A key part of social media that’s often overlooked is the social aspect of it. When done right, social media can actually boost your brand’s reputation. You shouldn’t be engaging with users and comments solely when a crisis is at play; you should be building relationships with customers each day.

If you think of your social media channels as a storefront (which so few healthcare brands have), these channels are a great place to provide exceptional customer service and a great brand experience. You don’t want to wait until there’s a problem to speak with your customers, you want to warmly welcome them as soon as they “enter”. And, because it’s all online, you can create that positive experience with a simple click.

3. Social media can be overwhelming for many – it’s constantly evolving with new platforms populating everyday. Where should brands focus their efforts? Should they be on every platform? What platforms are unexpectedly effective for healthcare marketing? 

Before anything else, brands should have an intention and focus with their social channels. For our clients, we create a comprehensive social media content guide prior to building their profiles. It’s essentially a focused version of what you see in a brand guidelines book, covering everything from content pillars and design, to deeper strategy such as how a brand manifests itself into social media content. I wouldn’t recommend posting off the cuff for any brand, but especially for brands in a nuanced and regulated space like healthcare.

An example of a brand social media guide outlining brand design assets

Once you know what you want to say and how you want to say it, I’d recommend starting on Facebook and Instagram. Instagram is one platform that can be universally used by all brands because of its reach, targeting and high engagement rates. If you can nail the creative, you can be effective.

As for platforms to watch, TikTok is definitely one to monitor. While TikTok is rapidly rising in popularity, as of this time, it doesn’t have the ad targeting ability yet to rival other players. We’re closely monitoring the channel and best case uses for clients, but as of now, it’s a platform to consider if you’re looking to extend your campaign with HCP influencers.

4. Any marketing play will be ineffective if it doesn’t reach the right users. What strategies or tactics would you suggest for brands looking to reach patients and HCPs specifically on social media?

Beyond selecting the right targeting criteria, if you want to effectively reach and, more importantly, engage the right users, it’s all about the value proposition. You need to make sure that what you’re offering in social posts (organic and paid) offers value. When we create content for clients, we’re always asking:

  • “Does this explain how it solves a problem or improves a situation?”
  • “Does it demonstrate value, whether quantified or intangibly?”
  • “How is it differentiated? Why should they consider us?”


If you can’t confidently say that your post checks all three boxes, then you need to go back to the drawing board. 

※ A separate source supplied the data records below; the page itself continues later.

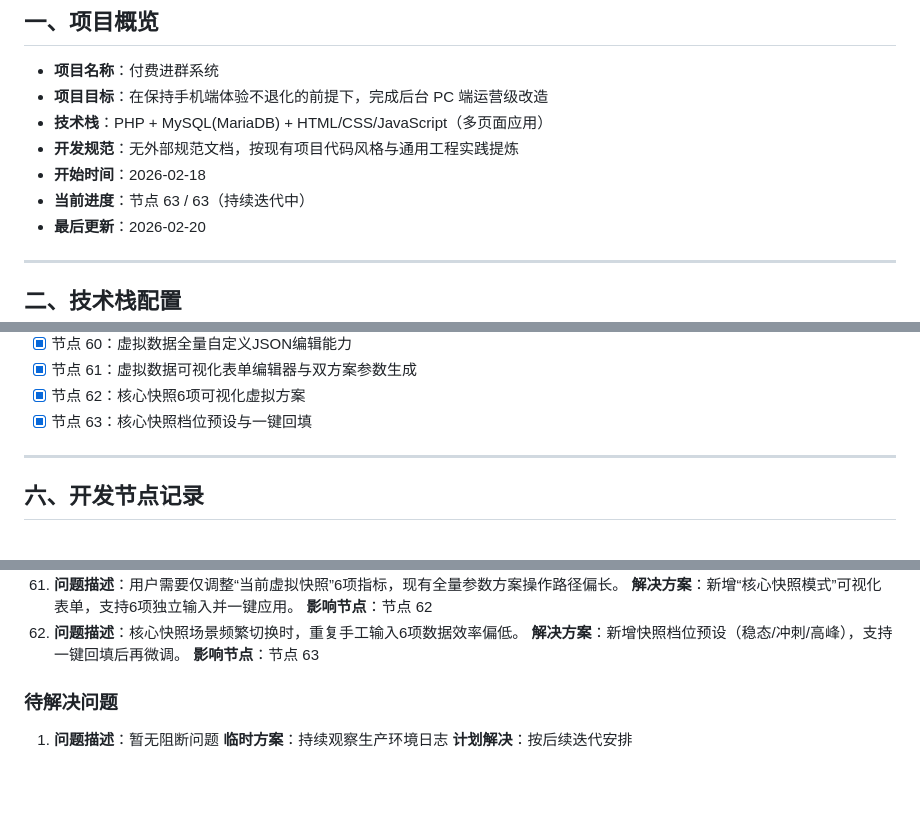
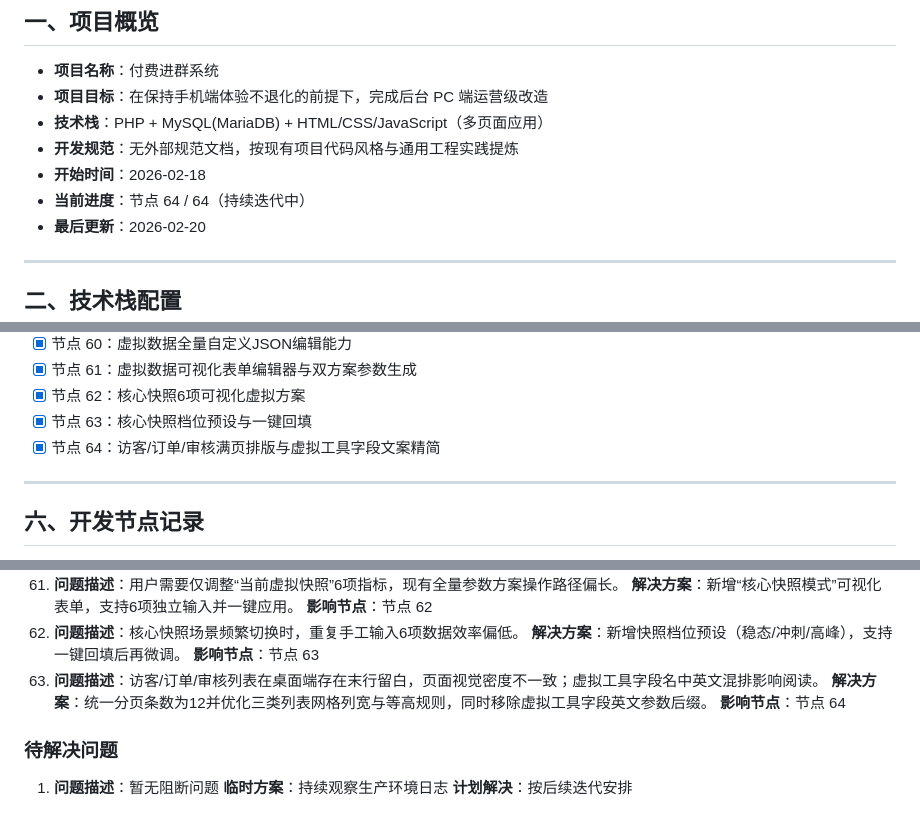
Before and after one commit to SuperMua/MX-paid-group-admin, a Markdown page: 开发文档.md, 3 parts joined by grey strips. GitHub-like rendering; blank space fills up the shorter version.

```diff
--- a/开发文档.md
+++ b/开发文档.md
@@ -6,7 +6,7 @@
 - **技术栈**：PHP + MySQL(MariaDB) + HTML/CSS/JavaScript（多页面应用）
 - **开发规范**：无外部规范文档，按现有项目代码风格与通用工程实践提炼
 - **开始时间**：2026-02-18
-- **当前进度**：节点 63 / 63（持续迭代中）
+- **当前进度**：节点 64 / 64（持续迭代中）
 - **最后更新**：2026-02-20
 
 ---
@@ -154,6 +154,7 @@
 - [x] 节点 61：虚拟数据可视化表单编辑器与双方案参数生成
 - [x] 节点 62：核心快照6项可视化虚拟方案
 - [x] 节点 63：核心快照档位预设与一键回填
+- [x] 节点 64：访客/订单/审核满页排版与虚拟工具字段文案精简
 
 ---
 
@@ -4027,6 +4086,9 @@ admin/virtual_data_helper.php
 62. **问题描述**：核心快照场景频繁切换时，重复手工输入6项数据效率偏低。
    **解决方案**：新增快照档位预设（稳态/冲刺/高峰），支持一键回填后再微调。
    **影响节点**：节点 63
+63. **问题描述**：访客/订单/审核列表在桌面端存在末行留白，页面视觉密度不一致；虚拟工具字段名中英文混排影响阅读。
+   **解决方案**：统一分页条数为12并优化三类列表网格列宽与等高规则，同时移除虚拟工具字段英文参数后缀。
+   **影响节点**：节点 64
 
 ### 待解决问题
 1. **问题描述**：暂无阻断问题
```
Also changed, not shown: other parts of 开发文档.md (+58 -0 lines), 接口文档.md (+10 -0 lines), 风格指南.md (+5 -0 lines).
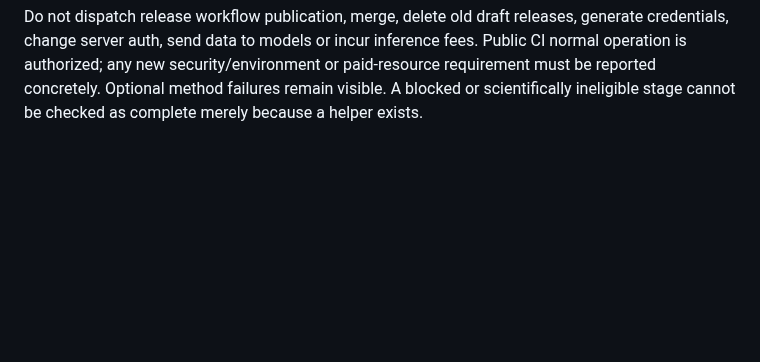
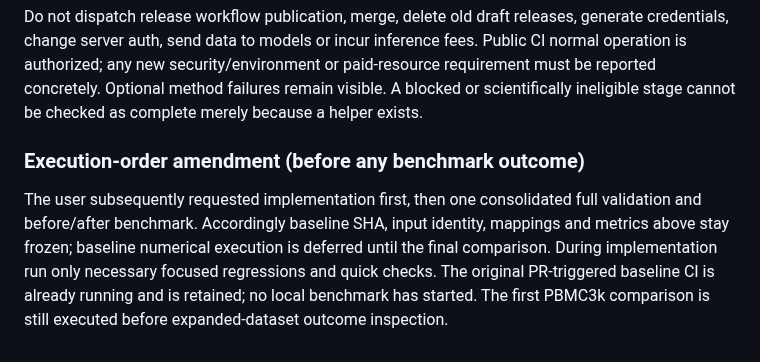
Before and after one commit to ChanghaoKan/scAgentKit, a Markdown page: docs/EVALUATION_PROTOCOL_V1.md, the part around the change. Drawn GitHub-style; blank space fills up the shorter version.

Commit message:
docs(evaluation): defer paired benchmarks until feature completion

```diff
--- a/docs/EVALUATION_PROTOCOL_V1.md
+++ b/docs/EVALUATION_PROTOCOL_V1.md
@@ -162,3 +162,13 @@ fees. Public CI normal operation is authorized; any new security/environment or
 paid-resource requirement must be reported concretely. Optional method failures
 remain visible. A blocked or scientifically ineligible stage cannot be checked
 as complete merely because a helper exists.
+
+### Execution-order amendment (before any benchmark outcome)
+
+The user subsequently requested implementation first, then one consolidated
+full validation and before/after benchmark. Accordingly baseline SHA, input
+identity, mappings and metrics above stay frozen; baseline numerical execution
+is deferred until the final comparison. During implementation run only necessary
+focused regressions and quick checks. The original PR-triggered baseline CI is
+already running and is retained; no local benchmark has started. The first
+PBMC3k comparison is still executed before expanded-dataset outcome inspection.
```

An Instagram post from a pharmaceutical brand showing an example of an effective social media ad

Lastly, I’d say that winning messages, regardless of the end result, stop the scroll. That’s the battle we, as digital marketers, are tasked with overcoming. The creative element is just as important as the words you write. Upneeq, a prescription eye drop treatment, does a great job at this. Their content is beautifully branded and designed with their target audience in mind, all while delivering a compelling hook at the start of each post to stop the scroll.

Hands

“Every day we are working towards changing the standard of care for both patients and HCPs. Not everyone can say they help to change lives in their job, and I am proud to say we do!”